# TASK DETAILS
What the task needs is every record repeated exactly, nothing more.

++++ DATA SECTION

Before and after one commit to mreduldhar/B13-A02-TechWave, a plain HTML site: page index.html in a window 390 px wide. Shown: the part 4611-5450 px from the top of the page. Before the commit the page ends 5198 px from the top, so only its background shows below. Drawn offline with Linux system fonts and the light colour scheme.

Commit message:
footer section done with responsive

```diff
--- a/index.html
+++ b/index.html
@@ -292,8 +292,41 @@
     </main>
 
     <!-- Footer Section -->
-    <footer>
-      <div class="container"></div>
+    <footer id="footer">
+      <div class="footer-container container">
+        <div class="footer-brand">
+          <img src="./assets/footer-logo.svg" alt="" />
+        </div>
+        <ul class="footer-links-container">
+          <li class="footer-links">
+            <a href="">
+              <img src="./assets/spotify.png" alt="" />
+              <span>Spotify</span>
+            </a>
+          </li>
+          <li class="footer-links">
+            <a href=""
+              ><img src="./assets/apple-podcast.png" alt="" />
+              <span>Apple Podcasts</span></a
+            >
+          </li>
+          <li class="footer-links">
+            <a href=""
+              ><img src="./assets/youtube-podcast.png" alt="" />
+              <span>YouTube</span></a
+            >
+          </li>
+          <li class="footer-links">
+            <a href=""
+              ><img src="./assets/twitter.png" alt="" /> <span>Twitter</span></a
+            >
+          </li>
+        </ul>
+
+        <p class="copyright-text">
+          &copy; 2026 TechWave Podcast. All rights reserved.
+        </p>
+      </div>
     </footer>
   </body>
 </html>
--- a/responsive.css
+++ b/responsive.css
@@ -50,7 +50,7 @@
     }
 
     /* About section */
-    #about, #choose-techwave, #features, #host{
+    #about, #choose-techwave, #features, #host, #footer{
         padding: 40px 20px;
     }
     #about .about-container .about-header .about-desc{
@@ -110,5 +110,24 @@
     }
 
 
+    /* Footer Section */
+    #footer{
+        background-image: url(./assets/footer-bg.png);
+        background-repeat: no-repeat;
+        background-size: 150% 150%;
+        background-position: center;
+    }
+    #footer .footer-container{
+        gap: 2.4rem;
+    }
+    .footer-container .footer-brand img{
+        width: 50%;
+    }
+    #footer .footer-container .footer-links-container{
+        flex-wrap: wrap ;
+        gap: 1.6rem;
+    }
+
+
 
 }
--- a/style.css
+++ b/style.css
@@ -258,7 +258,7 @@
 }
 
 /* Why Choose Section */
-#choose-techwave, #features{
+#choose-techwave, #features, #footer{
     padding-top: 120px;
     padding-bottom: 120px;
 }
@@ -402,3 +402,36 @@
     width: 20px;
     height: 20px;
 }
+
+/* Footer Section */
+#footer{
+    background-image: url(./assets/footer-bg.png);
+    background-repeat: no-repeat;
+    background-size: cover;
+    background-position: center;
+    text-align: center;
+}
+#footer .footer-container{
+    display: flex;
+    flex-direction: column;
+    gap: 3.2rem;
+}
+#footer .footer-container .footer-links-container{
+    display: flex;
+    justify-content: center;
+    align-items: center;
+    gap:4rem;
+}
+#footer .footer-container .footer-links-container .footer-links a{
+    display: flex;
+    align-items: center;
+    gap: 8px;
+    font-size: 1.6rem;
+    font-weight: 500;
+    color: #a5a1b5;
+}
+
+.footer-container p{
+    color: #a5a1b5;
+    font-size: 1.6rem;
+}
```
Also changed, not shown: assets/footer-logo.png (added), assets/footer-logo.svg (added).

++++++++

# RESPONSE BOX
Before and after one commit to mreduldhar/B13-A02-TechWave, a plain HTML site: page index.html in a window 390 px wide. Shown: the part 4611-5450 px from the top of the page. Before the commit the page ends 5198 px from the top, so only its background shows below. Drawn offline with Linux system fonts and the light colour scheme.

Commit message:
footer section done with responsive

```diff
--- a/index.html
+++ b/index.html
@@ -292,8 +292,41 @@
     </main>
 
     <!-- Footer Section -->
-    <footer>
-      <div class="container"></div>
+    <footer id="footer">
+      <div class="footer-container container">
+        <div class="footer-brand">
+          <img src="./assets/footer-logo.svg" alt="" />
+        </div>
+        <ul class="footer-links-container">
+          <li class="footer-links">
+            <a href="">
+              <img src="./assets/spotify.png" alt="" />
+              <span>Spotify</span>
+            </a>
+          </li>
+          <li class="footer-links">
+            <a href=""
+              ><img src="./assets/apple-podcast.png" alt="" />
+              <span>Apple Podcasts</span></a
+            >
+          </li>
+          <li class="footer-links">
+            <a href=""
+              ><img src="./assets/youtube-podcast.png" alt="" />
+              <span>YouTube</span></a
+            >
+          </li>
+          <li class="footer-links">
+            <a href=""
+              ><img src="./assets/twitter.png" alt="" /> <span>Twitter</span></a
+            >
+          </li>
+        </ul>
+
+        <p class="copyright-text">
+          &copy; 2026 TechWave Podcast. All rights reserved.
+        </p>
+      </div>
     </footer>
   </body>
 </html>
--- a/responsive.css
+++ b/responsive.css
@@ -50,7 +50,7 @@
     }
 
     /* About section */
-    #about, #choose-techwave, #features, #host{
+    #about, #choose-techwave, #features, #host, #footer{
         padding: 40px 20px;
     }
     #about .about-container .about-header .about-desc{
@@ -110,5 +110,24 @@
     }
 
 
+    /* Footer Section */
+    #footer{
+        background-image: url(./assets/footer-bg.png);
+        background-repeat: no-repeat;
+        background-size: 150% 150%;
+        background-position: center;
+    }
+    #footer .footer-container{
+        gap: 2.4rem;
+    }
+    .footer-container .footer-brand img{
+        width: 50%;
+    }
+    #footer .footer-container .footer-links-container{
+        flex-wrap: wrap ;
+        gap: 1.6rem;
+    }
+
+
 
 }
--- a/style.css
+++ b/style.css
@@ -258,7 +258,7 @@
 }
 
 /* Why Choose Section */
-#choose-techwave, #features{
+#choose-techwave, #features, #footer{
     padding-top: 120px;
     padding-bottom: 120px;
 }
@@ -402,3 +402,36 @@
     width: 20px;
     height: 20px;
 }
+
+/* Footer Section */
+#footer{
+    background-image: url(./assets/footer-bg.png);
+    background-repeat: no-repeat;
+    background-size: cover;
+    background-position: center;
+    text-align: center;
+}
+#footer .footer-container{
+    display: flex;
+    flex-direction: column;
+    gap: 3.2rem;
+}
+#footer .footer-container .footer-links-container{
+    display: flex;
+    justify-content: center;
+    align-items: center;
+    gap:4rem;
+}
+#footer .footer-container .footer-links-container .footer-links a{
+    display: flex;
+    align-items: center;
+    gap: 8px;
+    font-size: 1.6rem;
+    font-weight: 500;
+    color: #a5a1b5;
+}
+
+.footer-container p{
+    color: #a5a1b5;
+    font-size: 1.6rem;
+}
```
Also changed, not shown: assets/footer-logo.png (added), assets/footer-logo.svg (added).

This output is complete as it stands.